> WHAT TO DO
Beneath this task are records; print exactly the stretch of them from the line with "Before and after one commit to khanna-lab/ssc-ergm-hepcep, a" through the line with "Also changed, not shown: modules/03-sequential-ergm.qmd", both ends included.

> DATA PROVIDED
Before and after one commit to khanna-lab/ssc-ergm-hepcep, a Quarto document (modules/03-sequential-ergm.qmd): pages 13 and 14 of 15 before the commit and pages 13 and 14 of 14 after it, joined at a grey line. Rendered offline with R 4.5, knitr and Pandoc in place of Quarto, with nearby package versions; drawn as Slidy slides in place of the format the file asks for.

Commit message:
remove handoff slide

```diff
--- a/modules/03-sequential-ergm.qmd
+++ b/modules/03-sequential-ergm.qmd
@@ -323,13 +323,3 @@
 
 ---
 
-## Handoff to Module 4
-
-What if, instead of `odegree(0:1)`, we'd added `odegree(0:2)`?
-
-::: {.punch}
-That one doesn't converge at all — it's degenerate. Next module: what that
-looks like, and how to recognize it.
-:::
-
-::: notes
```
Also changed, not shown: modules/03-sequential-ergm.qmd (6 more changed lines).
* * *
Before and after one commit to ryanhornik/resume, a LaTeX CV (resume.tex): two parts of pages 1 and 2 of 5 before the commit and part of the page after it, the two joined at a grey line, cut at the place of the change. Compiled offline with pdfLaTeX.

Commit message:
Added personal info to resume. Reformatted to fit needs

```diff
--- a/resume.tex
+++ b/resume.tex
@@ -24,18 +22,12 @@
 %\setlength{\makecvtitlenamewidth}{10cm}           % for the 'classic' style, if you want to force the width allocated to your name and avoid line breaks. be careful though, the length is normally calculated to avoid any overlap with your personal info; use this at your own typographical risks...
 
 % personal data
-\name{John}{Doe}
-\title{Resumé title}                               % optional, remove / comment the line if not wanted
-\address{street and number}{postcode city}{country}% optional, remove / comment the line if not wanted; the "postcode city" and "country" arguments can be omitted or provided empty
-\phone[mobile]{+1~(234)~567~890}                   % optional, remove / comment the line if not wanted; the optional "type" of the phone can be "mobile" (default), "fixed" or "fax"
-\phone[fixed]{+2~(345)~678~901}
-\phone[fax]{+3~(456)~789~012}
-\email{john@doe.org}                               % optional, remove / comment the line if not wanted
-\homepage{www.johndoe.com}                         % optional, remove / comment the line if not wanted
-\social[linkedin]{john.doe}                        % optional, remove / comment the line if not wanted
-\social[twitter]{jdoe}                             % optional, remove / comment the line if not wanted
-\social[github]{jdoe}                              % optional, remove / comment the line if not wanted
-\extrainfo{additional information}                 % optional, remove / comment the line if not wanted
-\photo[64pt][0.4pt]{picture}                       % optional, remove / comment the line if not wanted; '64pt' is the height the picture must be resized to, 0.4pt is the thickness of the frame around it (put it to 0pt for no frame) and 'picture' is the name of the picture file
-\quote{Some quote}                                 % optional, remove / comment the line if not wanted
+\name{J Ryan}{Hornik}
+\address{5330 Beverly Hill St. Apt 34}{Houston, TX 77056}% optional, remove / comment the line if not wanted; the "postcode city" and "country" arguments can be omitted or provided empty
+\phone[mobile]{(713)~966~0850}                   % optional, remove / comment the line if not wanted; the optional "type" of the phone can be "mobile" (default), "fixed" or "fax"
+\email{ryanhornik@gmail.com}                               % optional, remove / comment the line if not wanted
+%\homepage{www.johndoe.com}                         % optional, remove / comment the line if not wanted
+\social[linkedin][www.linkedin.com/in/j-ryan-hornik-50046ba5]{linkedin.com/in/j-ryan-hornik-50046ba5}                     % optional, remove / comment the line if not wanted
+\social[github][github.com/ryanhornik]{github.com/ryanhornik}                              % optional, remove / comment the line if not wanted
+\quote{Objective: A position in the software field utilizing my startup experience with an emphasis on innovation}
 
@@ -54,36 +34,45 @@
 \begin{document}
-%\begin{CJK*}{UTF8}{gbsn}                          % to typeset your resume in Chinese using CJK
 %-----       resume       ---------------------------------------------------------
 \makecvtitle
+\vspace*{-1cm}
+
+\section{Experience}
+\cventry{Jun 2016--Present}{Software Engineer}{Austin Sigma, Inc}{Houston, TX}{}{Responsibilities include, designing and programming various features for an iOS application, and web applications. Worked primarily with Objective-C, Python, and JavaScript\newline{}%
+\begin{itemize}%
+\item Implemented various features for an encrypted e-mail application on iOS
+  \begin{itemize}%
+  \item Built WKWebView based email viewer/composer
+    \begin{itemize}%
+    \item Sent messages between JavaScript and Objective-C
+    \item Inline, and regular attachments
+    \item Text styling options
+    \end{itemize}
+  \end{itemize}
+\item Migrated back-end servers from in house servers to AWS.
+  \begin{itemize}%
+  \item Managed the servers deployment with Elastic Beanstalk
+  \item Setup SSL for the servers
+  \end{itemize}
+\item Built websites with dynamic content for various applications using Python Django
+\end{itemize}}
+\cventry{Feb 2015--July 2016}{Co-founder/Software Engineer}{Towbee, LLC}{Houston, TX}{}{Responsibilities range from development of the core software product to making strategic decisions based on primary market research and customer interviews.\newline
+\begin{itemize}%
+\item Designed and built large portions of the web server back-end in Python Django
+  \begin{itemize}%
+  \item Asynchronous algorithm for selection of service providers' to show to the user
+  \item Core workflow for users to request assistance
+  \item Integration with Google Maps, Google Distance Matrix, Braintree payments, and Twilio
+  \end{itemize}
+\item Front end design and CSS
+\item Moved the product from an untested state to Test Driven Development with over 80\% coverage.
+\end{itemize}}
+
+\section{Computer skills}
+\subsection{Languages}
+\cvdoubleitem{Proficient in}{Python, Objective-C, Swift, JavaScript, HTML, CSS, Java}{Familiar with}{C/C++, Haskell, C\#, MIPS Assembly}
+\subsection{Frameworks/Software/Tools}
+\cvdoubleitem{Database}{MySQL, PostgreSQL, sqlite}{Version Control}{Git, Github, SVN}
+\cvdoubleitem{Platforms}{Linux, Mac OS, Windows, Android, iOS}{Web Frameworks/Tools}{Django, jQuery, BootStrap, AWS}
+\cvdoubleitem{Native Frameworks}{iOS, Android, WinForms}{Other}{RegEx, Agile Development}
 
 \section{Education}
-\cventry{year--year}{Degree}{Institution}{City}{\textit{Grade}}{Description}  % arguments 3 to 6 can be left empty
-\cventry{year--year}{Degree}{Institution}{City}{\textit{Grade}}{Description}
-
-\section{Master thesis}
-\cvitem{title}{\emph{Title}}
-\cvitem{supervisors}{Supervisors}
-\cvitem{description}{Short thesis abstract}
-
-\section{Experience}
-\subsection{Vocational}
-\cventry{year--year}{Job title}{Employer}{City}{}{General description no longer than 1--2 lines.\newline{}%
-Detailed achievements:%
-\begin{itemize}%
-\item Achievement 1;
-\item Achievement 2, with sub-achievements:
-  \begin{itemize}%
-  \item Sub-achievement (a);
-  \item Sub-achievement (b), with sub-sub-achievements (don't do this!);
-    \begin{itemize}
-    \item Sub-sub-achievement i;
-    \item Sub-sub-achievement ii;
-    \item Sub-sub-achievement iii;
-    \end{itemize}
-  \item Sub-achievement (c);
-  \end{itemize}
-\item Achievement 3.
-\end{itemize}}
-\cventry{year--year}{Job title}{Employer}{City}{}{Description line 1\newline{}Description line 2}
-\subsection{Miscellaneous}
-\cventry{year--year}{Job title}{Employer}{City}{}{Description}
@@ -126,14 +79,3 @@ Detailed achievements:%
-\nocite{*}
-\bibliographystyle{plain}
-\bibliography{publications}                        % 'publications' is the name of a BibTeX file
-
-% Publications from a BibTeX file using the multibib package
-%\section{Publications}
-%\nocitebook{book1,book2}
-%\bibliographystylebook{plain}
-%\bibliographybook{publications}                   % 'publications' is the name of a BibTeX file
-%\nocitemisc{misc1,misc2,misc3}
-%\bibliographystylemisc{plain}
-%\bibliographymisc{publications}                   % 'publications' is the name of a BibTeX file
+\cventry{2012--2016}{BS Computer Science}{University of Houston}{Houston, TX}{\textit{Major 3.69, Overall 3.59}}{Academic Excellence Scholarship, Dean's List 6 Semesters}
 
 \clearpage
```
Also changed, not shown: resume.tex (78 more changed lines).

> WRITTEN REPLY
Before and after one commit to khanna-lab/ssc-ergm-hepcep, a Quarto document (modules/03-sequential-ergm.qmd): pages 13 and 14 of 15 before the commit and pages 13 and 14 of 14 after it, joined at a grey line. Rendered offline with R 4.5, knitr and Pandoc in place of Quarto, with nearby package versions; drawn as Slidy slides in place of the format the file asks for.

Commit message:
remove handoff slide

```diff
--- a/modules/03-sequential-ergm.qmd
+++ b/modules/03-sequential-ergm.qmd
@@ -323,13 +323,3 @@
 
 ---
 
-## Handoff to Module 4
-
-What if, instead of `odegree(0:1)`, we'd added `odegree(0:2)`?
-
-::: {.punch}
-That one doesn't converge at all — it's degenerate. Next module: what that
-looks like, and how to recognize it.
-:::
-
-::: notes
```
Also changed, not shown: modules/03-sequential-ergm.qmd (6 more changed lines).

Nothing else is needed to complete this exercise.